» **Exercise instructions**
Across the whole listing, filter for the string "analysis" and copy every line that has it.

» **Information supplied**
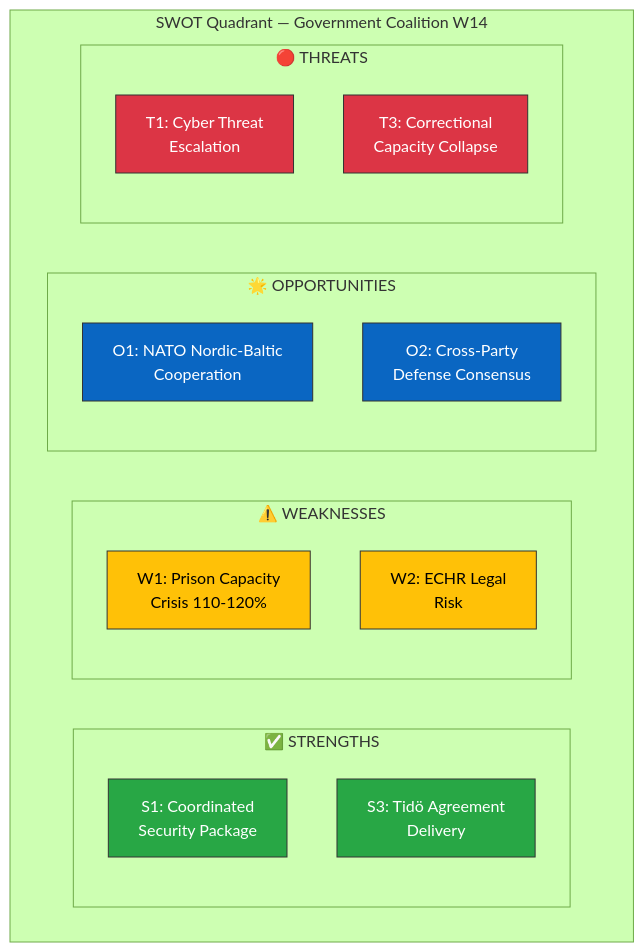
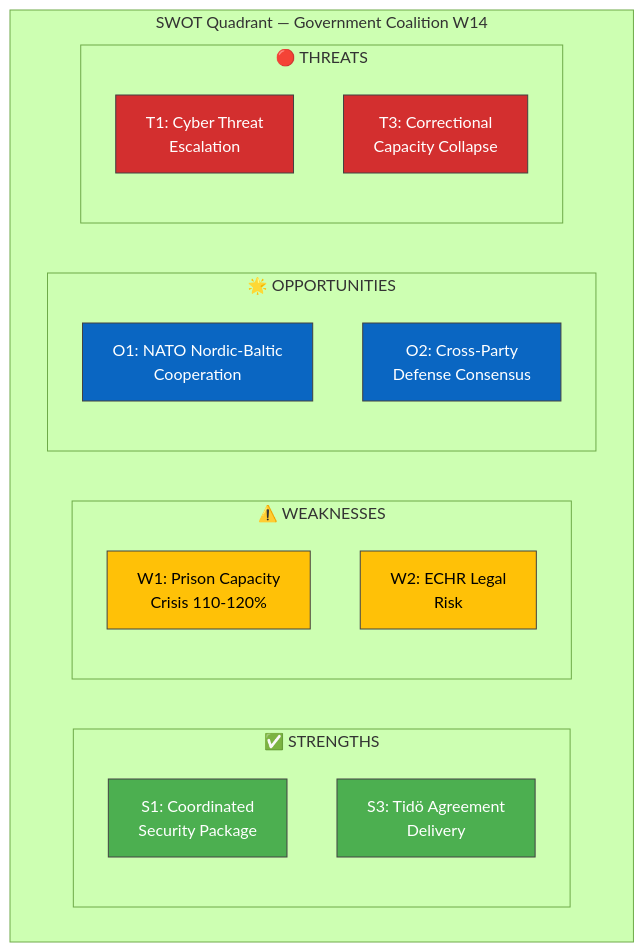
Before and after one commit to Hack23/riksdagsmonitor: the diagram in analysis/daily/2026-04-04/realtime-1212/swot-analysis.md, drawn with Mermaid (forest theme). The commit also changed 785 other files, not shown here.

First line of the commit message:
Normalize mermaid colors across 786 analysis artifacts to ISMS Style Guide palette

````diff
--- a/analysis/daily/2026-04-04/realtime-1212/swot-analysis.md
+++ b/analysis/daily/2026-04-04/realtime-1212/swot-analysis.md
@@ -60,29 +60,29 @@
 ```mermaid
 graph TD
     subgraph "SWOT Quadrant — Government Coalition W14"
         subgraph "✅ STRENGTHS"
             S1["S1: Coordinated<br/>Security Package"]
             S3["S3: Tidö Agreement<br/>Delivery"]
         end
         subgraph "⚠️ WEAKNESSES"
             W1["W1: Prison Capacity<br/>Crisis 110-120%"]
             W2["W2: ECHR Legal<br/>Risk"]
         end
         subgraph "🌟 OPPORTUNITIES"
             O1["O1: NATO Nordic-Baltic<br/>Cooperation"]
             O2["O2: Cross-Party<br/>Defense Consensus"]
         end
         subgraph "🔴 THREATS"
             T1["T1: Cyber Threat<br/>Escalation"]
             T3["T3: Correctional<br/>Capacity Collapse"]
         end
     end
-    style S1 fill:#28a745,stroke:#333,color:#fff
-    style S3 fill:#28a745,stroke:#333,color:#fff
-    style W1 fill:#ffc107,stroke:#333,color:#000
-    style W2 fill:#ffc107,stroke:#333,color:#000
-    style O1 fill:#0A66C2,stroke:#333,color:#fff
-    style O2 fill:#0A66C2,stroke:#333,color:#fff
-    style T1 fill:#dc3545,stroke:#333,color:#fff
-    style T3 fill:#dc3545,stroke:#333,color:#fff
+    style S1 fill:#4CAF50,stroke:#424242,color:#FFFFFF
+    style S3 fill:#4CAF50,stroke:#424242,color:#FFFFFF
+    style W1 fill:#FFC107,stroke:#424242,color:#000000
+    style W2 fill:#FFC107,stroke:#424242,color:#000000
+    style O1 fill:#0A66C2,stroke:#424242,color:#FFFFFF
+    style O2 fill:#0A66C2,stroke:#424242,color:#FFFFFF
+    style T1 fill:#D32F2F,stroke:#424242,color:#FFFFFF
+    style T3 fill:#D32F2F,stroke:#424242,color:#FFFFFF
 ```
````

» **Answer box**
Before and after one commit to Hack23/riksdagsmonitor: the diagram in analysis/daily/2026-04-04/realtime-1212/swot-analysis.md, drawn with Mermaid (forest theme). The commit also changed 785 other files, not shown here.
Normalize mermaid colors across 786 analysis artifacts to ISMS Style Guide palette
--- a/analysis/daily/2026-04-04/realtime-1212/swot-analysis.md
+++ b/analysis/daily/2026-04-04/realtime-1212/swot-analysis.md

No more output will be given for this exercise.